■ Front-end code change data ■
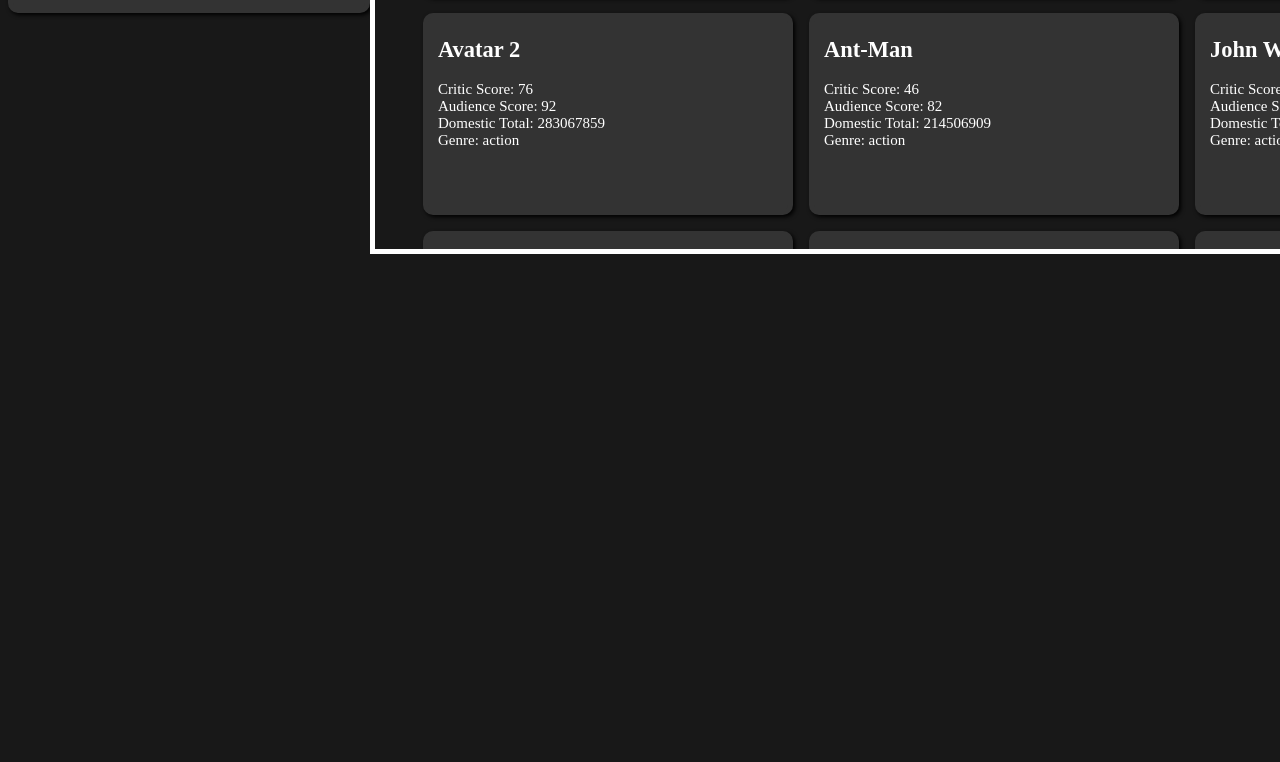
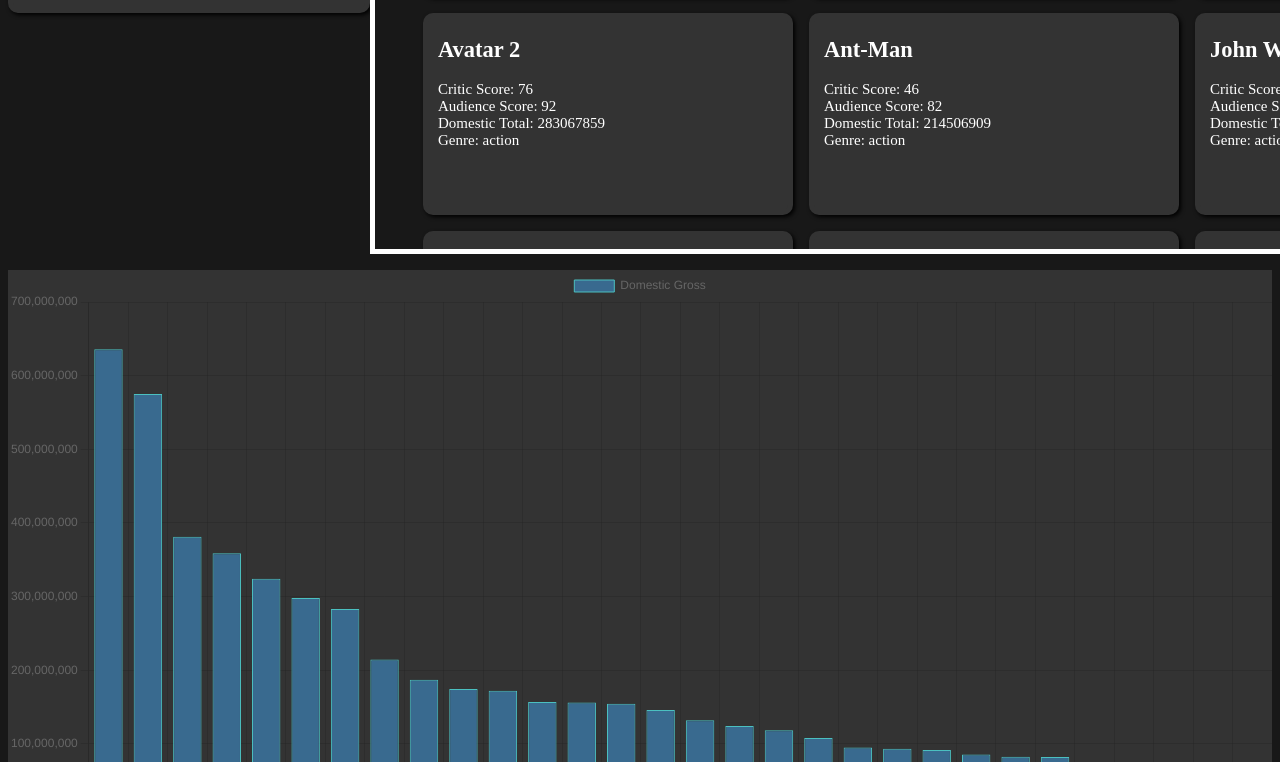
Before and after one commit to MaiJGitHub/CompareMoviesProject, a website built with Vite: page compareMoviesProject/index.html in a window 1280 px wide. Shown: the part 460-1222 px from the top of the page. Before the commit the page ends 800 px from the top, so only its background shows below. Built offline with nearby package versions, Linux system fonts and the light colour scheme.

Commit message:
all 3 charts added

```diff
--- /dev/null
+++ b/compareMoviesProject/allCharts.js
@@ -0,0 +1,149 @@
+import Chart from "chart.js/auto";
+import movies from "./movie-data.json";
+let defaultMovies = movies;
+
+//bar graph
+const barCtx = document.getElementById("barGraphMovies");
+
+const domesticGross = defaultMovies.map((movie) => movie.domestic);
+const titleMovie = defaultMovies.map((movieTitle) => movieTitle.title);
+
+new Chart(barCtx, {
+  type: "bar",
+  data: {
+    labels: titleMovie,
+    datasets: [
+      {
+        label: "Domestic Gross",
+        data: domesticGross,
+        backgroundColor: "rgb(57,106,143)",
+        borderColor: "rgba(75, 192, 192, 1)",
+        borderWidth: 1,
+      },
+    ],
+  },
+  options: {
+    scales: {
+      x: {
+        display: true, // Display the x-axis
+        grid: {
+          display: true, // Display the x-axis grid lines
+        },
+      },
+      y: {
+        beginAtZero: true,
+        display: true, // Display the y-axis
+        grid: {
+          display: true, // Display the y-axis grid lines
+        },
+      },
+    },
+  },
+});
+
+//pie chart
+const pieCtx = document.getElementById("pieChartMovies");
+
+//adding up all sales for each catagory
+const eachtotal = {};
+
+defaultMovies.forEach((movie) => {
+  const genre = movie.genre;
+  const gross = movie.domestic;
+
+  if (eachtotal[genre]) {
+    eachtotal[genre] += gross;
+  } else {
+    eachtotal[genre] = gross;
+  }
+});
+
+const totalGenres = Object.keys(eachtotal);
+const totalGross = Object.values(eachtotal);
+
+new Chart(pieCtx, {
+  type: "doughnut",
+  data: {
+    labels: totalGenres,
+    datasets: [
+      {
+        data: totalGross,
+        backgroundColor: [
+          "red",
+          "blue",
+          "green",
+          "orange",
+          "purple",
+          "pink",
+          "cyan",
+          "magenta",
+          "yellow",
+          "lime",
+          "gray",
+          "brown",
+        ],
+      },
+    ],
+  },
+});
+
+//scatter plot chart
+
+//get all plot data
+const scatterData = defaultMovies.map((movie) => ({
+  x: [movie.criticScore, movie.audienceScore],
+  y: movie.domestic,
+  title: movie.title,
+}));
+
+const scatterCtx = document.getElementById("scatterPlotMovies");
+
+new Chart(scatterCtx, {
+  type: 'scatter',
+    data: {
+        datasets: [
+            {
+                label: 'Domestic Gross',
+                data: scatterData,
+                pointBackgroundColor: 'rgba(75, 192, 192, 0.5)',
+                pointBorderColor: 'rgba(75, 192, 192, 1)',
+                pointRadius: 6,
+                pointHoverRadius: 8,
+                showLine: false,
+            },
+        ],
+    },
+    options: {
+        responsive: true,
+        maintainAspectRatio: true,
+        scales: {
+            x: {
+                type: 'linear',
+                position: 'bottom',
+                title: {
+                    display: true,
+                    text: 'Critic Score / Audience Score',
+                },
+            },
+            y: {
+                type: 'linear',
+                position: 'left',
+                title: {
+                    display: true,
+                    text: 'Domestic Gross',
+                },
+            },
+        },
+        plugins: {
+            tooltip: {
+                callbacks: {
+                    title: (context) => scatterData[context[0].dataIndex].title,
+                    label: (context) => {
+                        const data = scatterData[context.dataIndex];
+                        return `Critic Score: ${data.x[0]}, Audience Score: ${data.x[1]}<br>Domestic Gross: $${data.y.toLocaleString()}`;
+                    },
+                },
+            },
+        },
+    },
+});
--- a/compareMoviesProject/index.html
+++ b/compareMoviesProject/index.html
@@ -9,6 +9,7 @@
   </head>
   <body>
     <main>
+    <section id="formDisplaySection">
       <section id="addMoviesFormContainer">
         <form id="addMoviesForm">
           <h2>Add Your Movie</h2>
@@ -18,15 +19,15 @@
           </label>
           <label for="critic-score">
             Critic Score:
-            <input type="number" id="critic-score" name="CriticScore" required>
+            <input type="number" id="critic-score" name="CriticScore" min="0" required>
           </label>
           <label for="audience-score">
             Audience Score:
-            <input type="number" id="audience-score" name="AudienceScore" required>
+            <input type="number" id="audience-score" name="AudienceScore" min="0" required>
           </label>
           <label for="gross-sales">
             Domestic Gross Sales:
-            <input type="number" id="gross-sales" name="GrossSales" required>
+            <input type="number" id="gross-sales" name="GrossSales" min="0" required>
           </label>
           <label>
             Genre:
@@ -49,13 +50,19 @@
           <button class="submitBtn">Add Movie</button>
         </form>
       </section>
-
       <section id="moviesBox">
           <ul id="listOfAllMovies">
 
           </ul>
       </section>
+    </section>
+      <section>
+        <canvas id="barGraphMovies"></canvas>
+        <canvas id="pieChartMovies"></canvas>
+        <canvas id="scatterPlotMovies"></canvas>
+      </section>
     </main>
     <script type="module" src="/main.js"></script>
+    <script type="module" src="./allCharts.js"></script>
   </body>
 </html>
--- a/compareMoviesProject/main.js
+++ b/compareMoviesProject/main.js
@@ -1,4 +1,5 @@
 //movie data
+import Chart from 'chart.js/auto';
 import movies from "./movie-data.json";
 let defaultMovies = movies;
 
@@ -34,7 +35,7 @@
 /*******DOM *******/
 
 //display all movies
-const listOfAllMoives = document.getElementById("listOfAllMovies");
+const listOfAllMovies = document.getElementById("listOfAllMovies");
 
 //helper creating each li
 const createMovieCards = (
@@ -58,6 +59,7 @@
   audienceScoreInfo.textContent = `Audience Score: ${audienceScore}`;
   domesticTotalInfo.textContent = `Domestic Total: ${domestic}`;
   genreInfo.textContent = `Genre: ${genre}`;
+
   li.append(
     h2Title,
     criticScoreInfo,
@@ -65,7 +67,7 @@
     domesticTotalInfo,
     genreInfo
   );
-  listOfAllMoives.append(li);
+    listOfAllMovies.append(li);
 };
 
 const showDefaultMovies = () => {
@@ -91,7 +93,6 @@
   const formData = new FormData(form);
   const { moiveTitle, CriticScore, AudienceScore, GrossSales, genre } =
     Object.fromEntries(formData);
-  //prepend
   createMovieCards(moiveTitle, CriticScore, AudienceScore, GrossSales, genre);
   form.reset();
 };
--- a/compareMoviesProject/package.json
+++ b/compareMoviesProject/package.json
@@ -10,5 +10,8 @@
   },
   "devDependencies": {
     "vite": "^4.4.5"
+  },
+  "dependencies": {
+    "chart.js": "^4.4.0"
   }
 }
--- a/compareMoviesProject/style.css
+++ b/compareMoviesProject/style.css
@@ -3,6 +3,11 @@
 }
 
 main {
+  display: flex;
+  flex-direction: column;
+}
+
+#formDisplaySection {
   display: flex;
   justify-content: space-evenly;
 }
@@ -66,3 +71,12 @@
   display: flex;
   align-items: center;
 }
+
+#barGraphMovies {
+  background-color: #333333;
+
+}
+
+#scatterPlotMovies {
+  background-color: #333333;
+}
```
Also changed, not shown: 1 other file.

■ ASSIGNMENT ■
All lines with the string "style" must be copied from the data.

■ EXERCISE ANSWER ■
--- a/compareMoviesProject/style.css
+++ b/compareMoviesProject/style.css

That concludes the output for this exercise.